- Your instructions
Work out the count of lines in the material where the string "index" shows up, and reply with it alone.

- Data provided
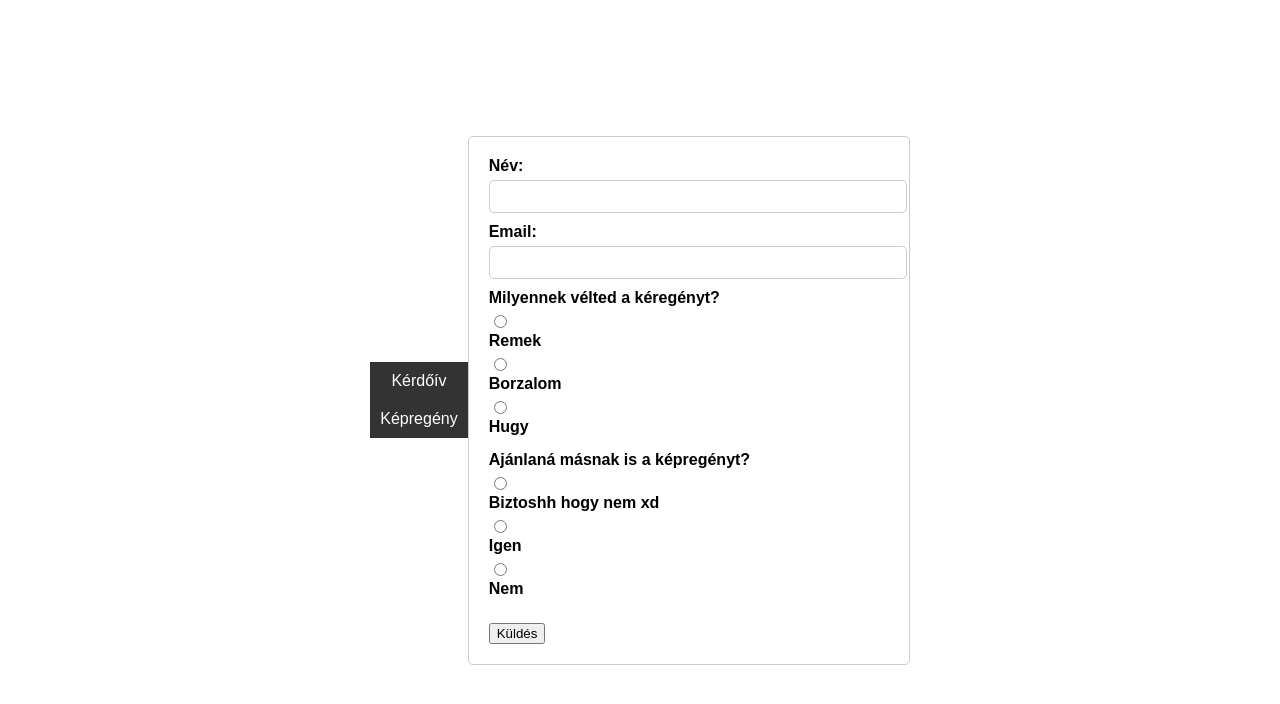
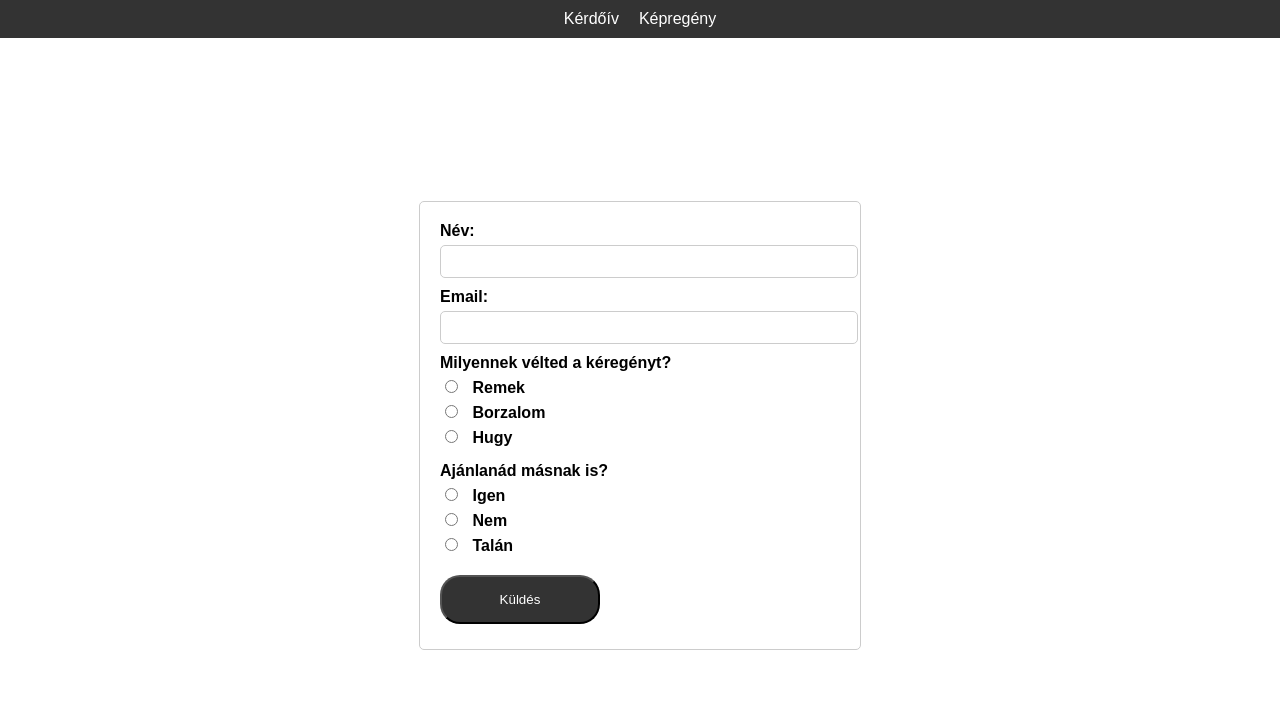
Before and after one commit to ewemormartin/kepregenyKozos, a plain HTML site: page index.html in a window 1280 px wide. Drawn offline with Linux system fonts and the light colour scheme.

Commit message:
nav és kérdések

```diff
--- a/index.html
+++ b/index.html
@@ -32,24 +32,37 @@
         </div>
         <div class="kerdes">
             <label>Milyennek vélted a kéregényt?</label>
-            <input type="radio" id="option1" name="option" value="option1" required>
-            <label for="option1">Remek</label>
-            <input type="radio" id="option2" name="option" value="option1" required>
-            <label for="option2">Borzalom</label>
-            <input type="radio" id="option3" name="option" value="option1" required>
-            <label for="option3">Hugy</label>
+            <div class="radio-container">
+                <input type="radio" id="option1" name="option" value="option1" required>
+                <label for="option1">Remek</label>
+            </div>
+            <div class="radio-container">
+                <input type="radio" id="option2" name="option" value="option2" required>
+                <label for="option2">Borzalom</label>
+            </div>
+            <div class="radio-container">
+                <input type="radio" id="option3" name="option" value="option3" required>
+                <label for="option3">Hugy</label>
+            </div>
         </div>
         <div class="kerdes">
-            <label>Ajánlaná másnak is a képregényt? </label>
-            <input type="radio" id="option1" name="option" value="option2" required>
-            <label for="option1">Biztoshh hogy nem xd</label>
-            <input type="radio" id="option2" name="option" value="option2" required>
-            <label for="option2">Igen</label>
-            <input type="radio" id="option3" name="option" value="option2" required>
-            <label for="option3">Nem</label>
+            <label>Ajánlanád másnak is?</label>
+            <div class="radio-container">
+                <input type="radio" id="option1" name="option2" value="option1" required>
+                <label for="option1">Igen</label>
+            </div>
+            <div class="radio-container">
+                <input type="radio" id="option2" name="option2" value="option2" required>
+                <label for="option2">Nem</label>
+            </div>
+            <div class="radio-container">
+                <input type="radio" id="option3" name="option2" value="option3" required>
+                <label for="option3">Talán</label>
+            </div>
         </div>
 
-        <div class="submit-btn">
+
+        <div class="button">
             <button type="submit">Küldés</button>
         </div>
     </div>
--- a/styel.css
+++ b/styel.css
@@ -12,6 +12,7 @@ body {
     border: 1px solid #ccc;
     padding: 20px;
     border-radius: 5px;
+    margin-top: 50px;
     display: flex;
     flex-direction: column;
 }
@@ -22,6 +23,7 @@ body {
     display: block;
     margin-bottom: 5px;
     font-weight: bold;
+    display: inline-block;
 }
 .kerdes input[type="text"],
 .kerdes input[type="email"],
@@ -31,9 +33,9 @@ body {
     border-radius: 5px;
     border: 1px solid #ccc;
 }
-.kerdes input[type="radio"],
-.kerdes input[type="checkbox"] {
-    margin-right: 5px;
+.kerdes input[type="radio"] {
+    display: inline-block;
+    margin-right: 10px;
 }
 .submit-btn {
     margin-top: 10px;
@@ -45,6 +47,9 @@ nav ul {
     padding: 0;
     overflow: hidden;
     background-color: #333;
+    display: flex;
+    justify-content: center;
+    align-items: center;
   }
 
 nav li a {
@@ -58,3 +63,27 @@ nav li a {
 nav li a:hover {
     background-color: #afa5a5;
   }
+
+
+  nav {
+    background-color: #333;
+    display: flex;
+    justify-content: center;
+    align-items: center;
+    position: fixed;
+    width: 100%;
+    top: 0;
+    z-index: 1000;
+}
+button {
+    border-radius: 20px;
+    background-color: #333;
+    color: white;
+    padding: 15px 20px;
+    margin: 5px 0px;
+    width: 40%;
+  }
+
+  button:hover {
+    background-color: #111;
+  }
```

- Answer to this problem
4